Is religion a pathology? That is: is it a form of illness or disease? This is a question I contemplate all the time. Human history and my own experiences make it quite clear that the lines between faith and mental illness often get blurred or wiped out completely. While it is possible to believe in gods and operate within the spectrum of normal human mental health, I think there is a correlation between religiosity and mental illness.
Freud thought religious beliefs were all delusional, but he was wrong about a lot of things. The other side of the coin is that mass delusions happen all the time. Millions or billions of people can share unhealthy fantasies. Look how many people believe Donald J. Trump is a successful businessman, is a billionaire, or knows how to fix anything broken in government for three examples of mass delusions. Social media has weaponized these group delusions, but that's a whole other series of essays.
Psychiatrists are authorized to prescribe medications that help delusional patients cope with reality. They are also the least likely of all doctors to be religious.
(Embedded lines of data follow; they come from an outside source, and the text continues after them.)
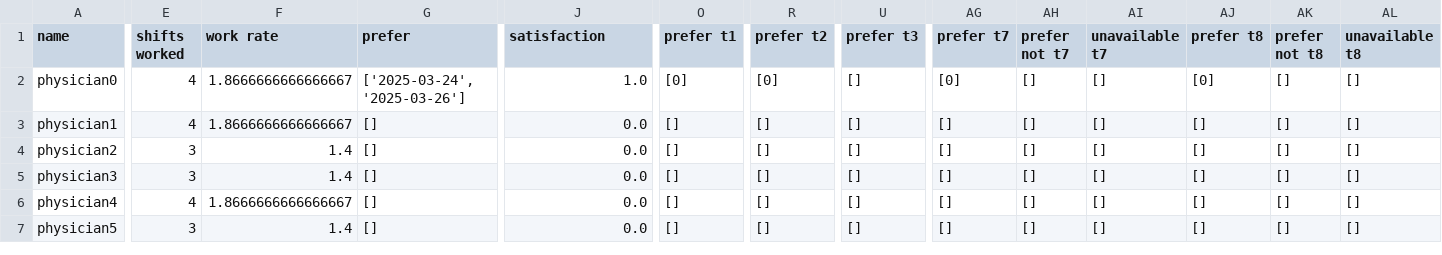
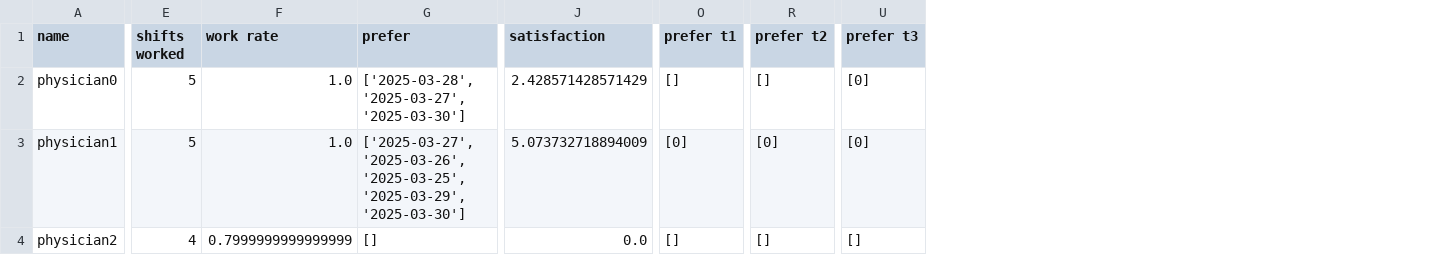
Before and after one commit to larssonnathalie/QMaxH-Cap, a CSV file: data/intermediate/physician_data.csv, drawn as a sheet; only a part is shown, gaps mark what is left out; rows hold the shown columns only; the diff covers the shown part only; the diff names each change by its address in the sheet, - before the commit and + after, or states it on an @@ line.

```diff
--- a/data/intermediate/physician_data.csv
+++ b/data/intermediate/physician_data.csv
-column AG (prefer t7), rows 2-4: [0] | [] | []
-column AH (prefer not t7), rows 2-4: all []
-column AI (unavailable t7), rows 2-4: all []
-column AJ (prefer t8), rows 2-4: [0] | [] | []
-column AK (prefer not t8), rows 2-4: all []
-column AL (unavailable t8), rows 2-4: all []
-E2:E3 (shifts worked): 4
+E2:E3 (shifts worked): 5
-F2:F3 (work rate): 1.8666666666666667
+F2:F3 (work rate): 1.0
-G2 (prefer): ['2025-03-24', '2025-03-26']
+G2 (prefer): ['2025-03-28', '2025-03-27', '2025-03-30']
-J2 (satisfaction): 1.0
+J2 (satisfaction): 2.428571428571429
-O2 (prefer t1): [0]
+O2 (prefer t1): []
-R2 (prefer t2): [0]
+R2 (prefer t2): []
-U2:U3 (prefer t3): []
+U2:U3 (prefer t3): [0]
-G3 (prefer): []
+G3 (prefer): ['2025-03-27', '2025-03-26', '2025-03-25', '2025-03-29', '2025-03-30']
-J3 (satisfaction): 0.0
+J3 (satisfaction): 5.073732718894009
-O3 (prefer t1): []
+O3 (prefer t1): [0]
-R3 (prefer t2): []
+R3 (prefer t2): [0]
-E4 (shifts worked): 3
+E4 (shifts worked): 4
-F4 (work rate): 1.4
+F4 (work rate): 0.7999999999999999
-row 5: physician3 | 3 | 1.4 | [] | 0.0 | [] | [] | [] | [] | [] | [] | [] | [] | []
-row 6: physician4 | 4 | 1.8666666666666667 | [] | 0.0 | [] | [] | [] | [] | [] | [] | [] | [] | []
-row 7: physician5 | 3 | 1.4 | [] | 0.0 | [] | [] | [] | [] | [] | [] | [] | [] | []
```
Also changed, not shown: 10 edited cells elsewhere in this file, data/intermediate/shift_data_all_t.csv, data/results/result_and_demand_cl2.csv, 49 other files.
This may be because of the association between hyper-religiosity and severe mental illness. Psychiatrists are most often the primary mechanism of treatment for such individuals.
With a population of around 37 million, Afghanistan is one of the most fundamentalist religious cultures globally. At the time of this writing, it has zero practicing psychiatrists. These facts are related. Cultural and national outcomes are tied to levels of religiosity (among other factors). Having spent time in Afghanistan, I will touch more on this topic in the future.
The psychology of religion is complex. Religion serves many purposes.
Offering meaning and order where none previously existed;
Providing rituals that give adherents a sense of purpose and lessen anxiety;
Helping to maintain calm in the face of adversity;
Reducing the likelihood of depression;
Providing a moral framework that requires little to no heavy mental lifting to follow;
Pro-social tribal needs are met.
The other side of this is that religion can cause adverse outcomes.
Increased non-reality based thinking;
Susceptibility to con artists and grifters;
More judgmental and willing to punish those who are not adherents;
Unwillingness to incorporate new information into personal or group worldview.
I personally have a strong negative bias towards religion and the Christian religion in particular. This is due to being raised in an evangelical household as the child of Protestant missionaries. I became convinced relatively early in life that my parents were experiencing shared delusions. Praying didn't produce the results it should have, and I found myself unable to accept that my purpose for existing was to serve as a pawn in a board game for the bipolar, petty being described in the Christian Bible.
If you self-identify as a Christian and haven't read your holy book with a critical eye, stop reading this essay and get cracking. I highly recommend The Skeptic's Annotated Bible by Steve Wells (affiliate link). If you are short on funds, visit the book's website.
This is part one of a multi-part essay on the psychology of religion and is dedicated to Harley, my adoptive father. He devoted his life to his faith and to his fellow humans, in that order. The order of things is important.